**Available data:**
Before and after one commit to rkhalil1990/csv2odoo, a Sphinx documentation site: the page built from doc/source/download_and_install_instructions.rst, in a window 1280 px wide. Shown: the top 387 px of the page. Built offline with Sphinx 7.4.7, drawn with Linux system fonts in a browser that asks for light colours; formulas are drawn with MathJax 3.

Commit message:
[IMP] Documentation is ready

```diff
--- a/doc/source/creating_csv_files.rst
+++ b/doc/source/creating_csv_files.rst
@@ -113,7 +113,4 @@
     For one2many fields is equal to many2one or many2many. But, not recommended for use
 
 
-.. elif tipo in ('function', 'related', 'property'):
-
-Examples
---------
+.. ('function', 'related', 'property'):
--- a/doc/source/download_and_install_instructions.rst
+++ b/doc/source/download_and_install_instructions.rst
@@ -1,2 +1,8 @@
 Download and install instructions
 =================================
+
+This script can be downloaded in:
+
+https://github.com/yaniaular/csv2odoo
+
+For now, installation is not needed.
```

**Exercise directions:** Retype the material above in full, with nothing altered.

**Result:**
Before and after one commit to rkhalil1990/csv2odoo, a Sphinx documentation site: the page built from doc/source/download_and_install_instructions.rst, in a window 1280 px wide. Shown: the top 387 px of the page. Built offline with Sphinx 7.4.7, drawn with Linux system fonts in a browser that asks for light colours; formulas are drawn with MathJax 3.

Commit message:
[IMP] Documentation is ready

```diff
--- a/doc/source/creating_csv_files.rst
+++ b/doc/source/creating_csv_files.rst
@@ -113,7 +113,4 @@
     For one2many fields is equal to many2one or many2many. But, not recommended for use
 
 
-.. elif tipo in ('function', 'related', 'property'):
-
-Examples
---------
+.. ('function', 'related', 'property'):
--- a/doc/source/download_and_install_instructions.rst
+++ b/doc/source/download_and_install_instructions.rst
@@ -1,2 +1,8 @@
 Download and install instructions
 =================================
+
+This script can be downloaded in:
+
+https://github.com/yaniaular/csv2odoo
+
+For now, installation is not needed.
```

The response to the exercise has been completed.